Front-end code edit data
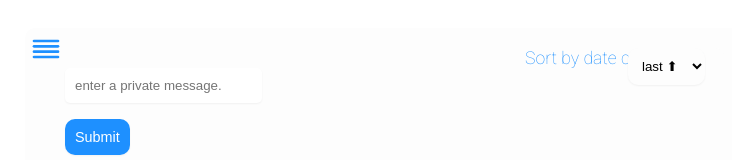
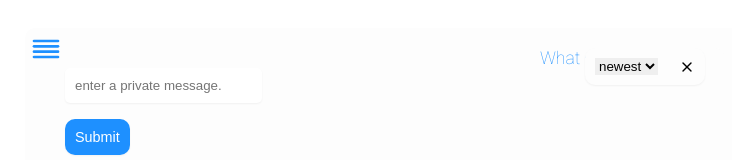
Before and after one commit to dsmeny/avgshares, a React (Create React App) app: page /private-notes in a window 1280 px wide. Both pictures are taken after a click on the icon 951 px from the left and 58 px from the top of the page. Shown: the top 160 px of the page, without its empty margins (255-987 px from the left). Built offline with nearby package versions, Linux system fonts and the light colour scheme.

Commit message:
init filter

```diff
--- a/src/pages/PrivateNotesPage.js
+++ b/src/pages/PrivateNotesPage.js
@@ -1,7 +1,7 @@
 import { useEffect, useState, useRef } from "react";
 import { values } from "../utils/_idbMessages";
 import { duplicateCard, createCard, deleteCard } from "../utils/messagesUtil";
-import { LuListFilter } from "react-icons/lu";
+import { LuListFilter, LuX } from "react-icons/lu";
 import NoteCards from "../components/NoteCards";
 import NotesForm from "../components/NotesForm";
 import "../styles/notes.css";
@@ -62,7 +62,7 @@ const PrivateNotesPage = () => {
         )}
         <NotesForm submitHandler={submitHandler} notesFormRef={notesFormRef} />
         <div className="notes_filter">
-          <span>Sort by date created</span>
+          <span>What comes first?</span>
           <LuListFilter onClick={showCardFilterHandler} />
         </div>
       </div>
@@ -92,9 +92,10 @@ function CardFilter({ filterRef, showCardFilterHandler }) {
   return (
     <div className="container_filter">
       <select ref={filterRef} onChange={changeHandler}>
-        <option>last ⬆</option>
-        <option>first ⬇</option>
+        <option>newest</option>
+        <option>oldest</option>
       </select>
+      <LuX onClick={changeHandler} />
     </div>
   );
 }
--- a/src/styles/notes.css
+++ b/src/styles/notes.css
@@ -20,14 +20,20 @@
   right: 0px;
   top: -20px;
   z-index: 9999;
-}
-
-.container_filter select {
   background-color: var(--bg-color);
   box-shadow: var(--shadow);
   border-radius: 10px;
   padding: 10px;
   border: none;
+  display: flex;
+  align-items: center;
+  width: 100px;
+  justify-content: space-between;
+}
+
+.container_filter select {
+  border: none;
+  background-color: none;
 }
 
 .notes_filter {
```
==
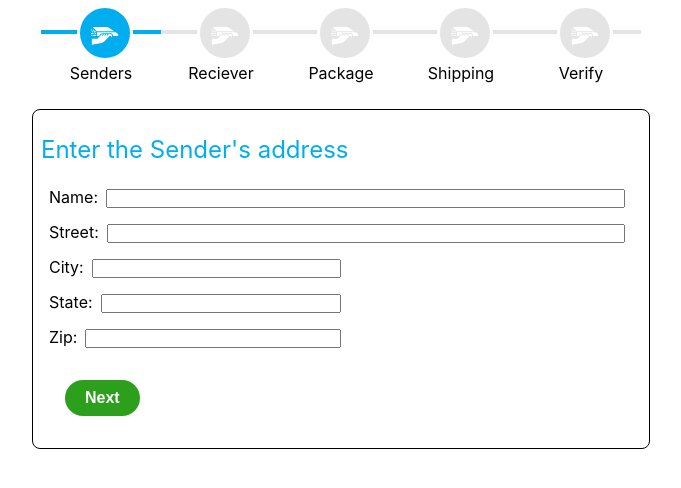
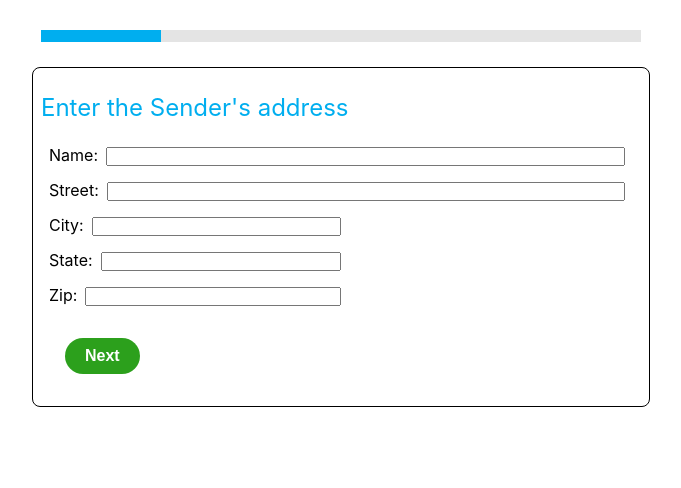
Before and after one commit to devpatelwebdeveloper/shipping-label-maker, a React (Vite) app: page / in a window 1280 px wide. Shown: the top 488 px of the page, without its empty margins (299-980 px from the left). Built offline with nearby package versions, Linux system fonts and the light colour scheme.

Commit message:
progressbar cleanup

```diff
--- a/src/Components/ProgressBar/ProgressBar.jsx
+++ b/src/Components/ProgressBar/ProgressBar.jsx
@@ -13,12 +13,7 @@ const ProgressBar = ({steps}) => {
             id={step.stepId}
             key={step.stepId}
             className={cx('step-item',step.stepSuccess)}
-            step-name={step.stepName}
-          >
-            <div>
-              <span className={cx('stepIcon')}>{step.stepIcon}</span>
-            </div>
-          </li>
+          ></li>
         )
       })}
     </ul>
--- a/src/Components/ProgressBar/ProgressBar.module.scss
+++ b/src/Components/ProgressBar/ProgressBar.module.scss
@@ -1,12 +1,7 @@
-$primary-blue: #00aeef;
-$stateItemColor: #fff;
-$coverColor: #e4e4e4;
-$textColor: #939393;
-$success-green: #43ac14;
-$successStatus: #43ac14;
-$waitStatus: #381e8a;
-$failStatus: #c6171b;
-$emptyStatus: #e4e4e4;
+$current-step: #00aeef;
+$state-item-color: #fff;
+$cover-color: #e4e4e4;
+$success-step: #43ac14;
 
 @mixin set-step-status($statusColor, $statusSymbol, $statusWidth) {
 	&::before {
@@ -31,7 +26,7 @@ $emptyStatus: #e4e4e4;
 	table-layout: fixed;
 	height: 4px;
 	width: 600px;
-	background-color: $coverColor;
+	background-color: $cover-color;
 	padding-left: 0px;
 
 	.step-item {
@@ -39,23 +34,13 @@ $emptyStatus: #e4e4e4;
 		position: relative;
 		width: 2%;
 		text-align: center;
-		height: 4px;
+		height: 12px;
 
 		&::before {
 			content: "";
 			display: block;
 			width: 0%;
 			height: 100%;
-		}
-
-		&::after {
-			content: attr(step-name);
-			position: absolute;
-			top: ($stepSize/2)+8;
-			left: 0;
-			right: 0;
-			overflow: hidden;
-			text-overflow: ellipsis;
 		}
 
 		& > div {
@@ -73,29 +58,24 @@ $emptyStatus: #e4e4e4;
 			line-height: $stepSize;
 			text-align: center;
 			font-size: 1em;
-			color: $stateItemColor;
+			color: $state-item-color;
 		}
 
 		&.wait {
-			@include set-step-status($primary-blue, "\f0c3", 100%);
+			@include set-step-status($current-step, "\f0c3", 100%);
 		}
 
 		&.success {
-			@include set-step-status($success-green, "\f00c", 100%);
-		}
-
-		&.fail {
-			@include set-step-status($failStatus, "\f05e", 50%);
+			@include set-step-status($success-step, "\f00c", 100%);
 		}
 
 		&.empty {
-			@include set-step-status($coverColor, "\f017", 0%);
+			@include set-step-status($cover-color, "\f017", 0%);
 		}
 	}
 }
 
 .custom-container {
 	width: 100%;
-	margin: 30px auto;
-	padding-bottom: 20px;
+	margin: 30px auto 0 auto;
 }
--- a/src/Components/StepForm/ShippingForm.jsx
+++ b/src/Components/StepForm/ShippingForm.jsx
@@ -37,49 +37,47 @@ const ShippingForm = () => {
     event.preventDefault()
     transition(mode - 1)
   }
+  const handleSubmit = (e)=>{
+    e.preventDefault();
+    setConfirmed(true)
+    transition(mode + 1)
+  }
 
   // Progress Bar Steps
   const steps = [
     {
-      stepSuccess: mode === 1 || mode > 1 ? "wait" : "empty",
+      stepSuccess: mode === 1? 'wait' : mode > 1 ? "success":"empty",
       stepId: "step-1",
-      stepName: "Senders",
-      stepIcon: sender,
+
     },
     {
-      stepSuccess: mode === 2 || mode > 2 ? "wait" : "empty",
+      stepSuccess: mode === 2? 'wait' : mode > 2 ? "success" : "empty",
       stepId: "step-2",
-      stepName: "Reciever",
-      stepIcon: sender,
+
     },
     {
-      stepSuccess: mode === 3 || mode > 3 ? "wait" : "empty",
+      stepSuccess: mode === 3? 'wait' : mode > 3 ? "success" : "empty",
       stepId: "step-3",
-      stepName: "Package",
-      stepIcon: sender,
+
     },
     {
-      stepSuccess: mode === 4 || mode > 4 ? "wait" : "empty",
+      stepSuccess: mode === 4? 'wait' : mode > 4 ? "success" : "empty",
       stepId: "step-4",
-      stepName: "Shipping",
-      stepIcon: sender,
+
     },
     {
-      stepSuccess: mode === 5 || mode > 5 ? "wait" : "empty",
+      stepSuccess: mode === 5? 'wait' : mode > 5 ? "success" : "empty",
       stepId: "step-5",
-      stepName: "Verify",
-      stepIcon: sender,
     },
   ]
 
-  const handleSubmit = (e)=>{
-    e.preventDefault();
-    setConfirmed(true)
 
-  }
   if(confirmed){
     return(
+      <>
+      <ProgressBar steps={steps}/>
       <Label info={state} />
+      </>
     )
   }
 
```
==
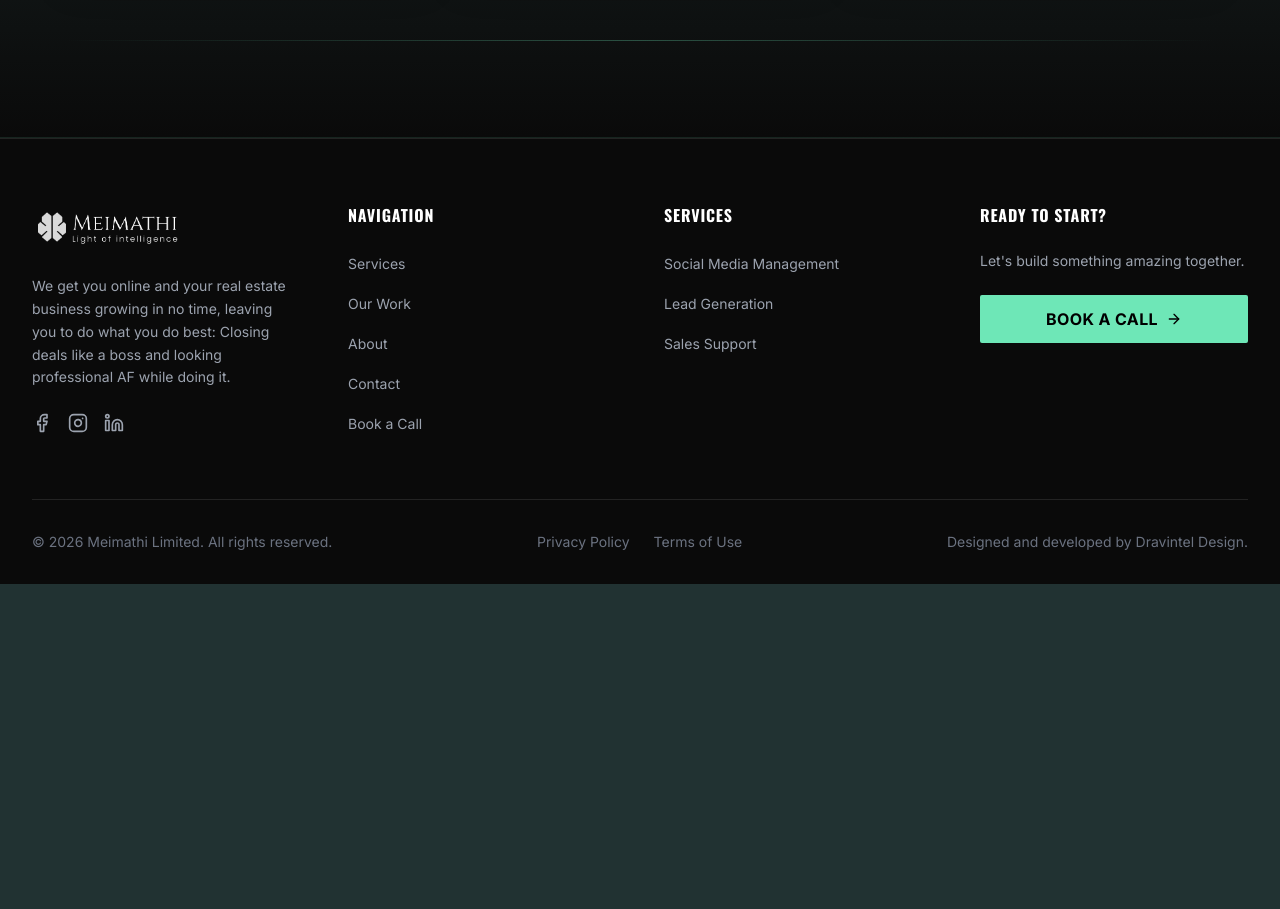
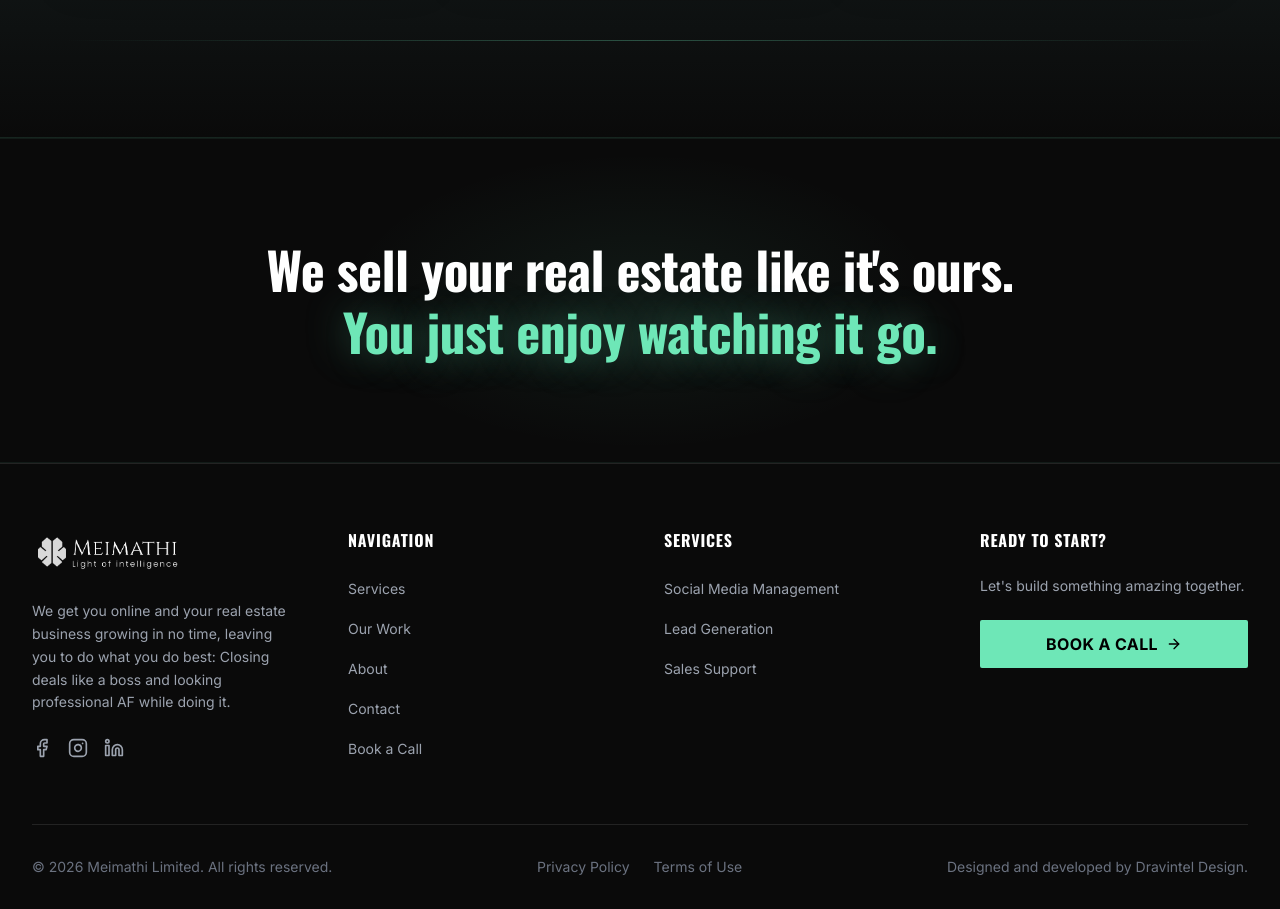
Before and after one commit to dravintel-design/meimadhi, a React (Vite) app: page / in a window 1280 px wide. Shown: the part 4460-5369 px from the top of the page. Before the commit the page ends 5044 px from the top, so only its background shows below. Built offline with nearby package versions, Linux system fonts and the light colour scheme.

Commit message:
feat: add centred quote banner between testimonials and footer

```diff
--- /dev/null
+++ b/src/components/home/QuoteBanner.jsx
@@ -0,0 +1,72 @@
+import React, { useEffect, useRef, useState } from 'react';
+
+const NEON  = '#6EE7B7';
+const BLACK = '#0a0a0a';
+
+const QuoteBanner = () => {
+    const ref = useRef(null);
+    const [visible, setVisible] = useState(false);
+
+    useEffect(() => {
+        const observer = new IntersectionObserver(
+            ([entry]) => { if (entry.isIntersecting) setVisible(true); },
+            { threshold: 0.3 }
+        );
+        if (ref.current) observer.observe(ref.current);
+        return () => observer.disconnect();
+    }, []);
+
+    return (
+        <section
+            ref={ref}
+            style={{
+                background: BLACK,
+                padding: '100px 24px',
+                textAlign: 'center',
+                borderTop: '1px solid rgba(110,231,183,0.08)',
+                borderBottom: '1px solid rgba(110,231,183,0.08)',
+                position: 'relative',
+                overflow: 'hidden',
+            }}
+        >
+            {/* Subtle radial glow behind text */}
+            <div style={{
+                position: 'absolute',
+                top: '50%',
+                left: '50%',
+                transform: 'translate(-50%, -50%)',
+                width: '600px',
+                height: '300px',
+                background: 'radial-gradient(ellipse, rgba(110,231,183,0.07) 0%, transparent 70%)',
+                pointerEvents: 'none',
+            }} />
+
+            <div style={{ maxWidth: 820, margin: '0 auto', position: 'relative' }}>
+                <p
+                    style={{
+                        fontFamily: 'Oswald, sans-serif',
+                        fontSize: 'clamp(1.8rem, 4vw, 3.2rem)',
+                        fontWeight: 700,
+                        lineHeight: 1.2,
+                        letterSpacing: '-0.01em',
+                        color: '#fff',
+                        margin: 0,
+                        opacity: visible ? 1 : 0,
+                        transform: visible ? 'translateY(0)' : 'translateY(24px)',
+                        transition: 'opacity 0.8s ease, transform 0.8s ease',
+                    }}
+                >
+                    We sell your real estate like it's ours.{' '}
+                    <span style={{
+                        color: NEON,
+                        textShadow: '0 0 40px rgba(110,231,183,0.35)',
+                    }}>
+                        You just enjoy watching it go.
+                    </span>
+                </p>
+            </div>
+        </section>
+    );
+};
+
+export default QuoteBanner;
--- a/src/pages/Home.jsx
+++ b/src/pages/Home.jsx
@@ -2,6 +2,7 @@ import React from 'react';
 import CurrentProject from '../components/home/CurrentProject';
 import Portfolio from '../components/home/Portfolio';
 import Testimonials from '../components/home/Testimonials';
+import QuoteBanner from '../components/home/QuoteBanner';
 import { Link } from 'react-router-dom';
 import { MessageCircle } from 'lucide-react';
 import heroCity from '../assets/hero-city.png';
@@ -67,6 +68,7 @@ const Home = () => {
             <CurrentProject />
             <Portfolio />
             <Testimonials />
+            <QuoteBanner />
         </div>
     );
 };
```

◆ How to complete this task:
Ascertain the number of lines in the entries that include the word "overflow", and report only that number.

◆ Exercise output:
3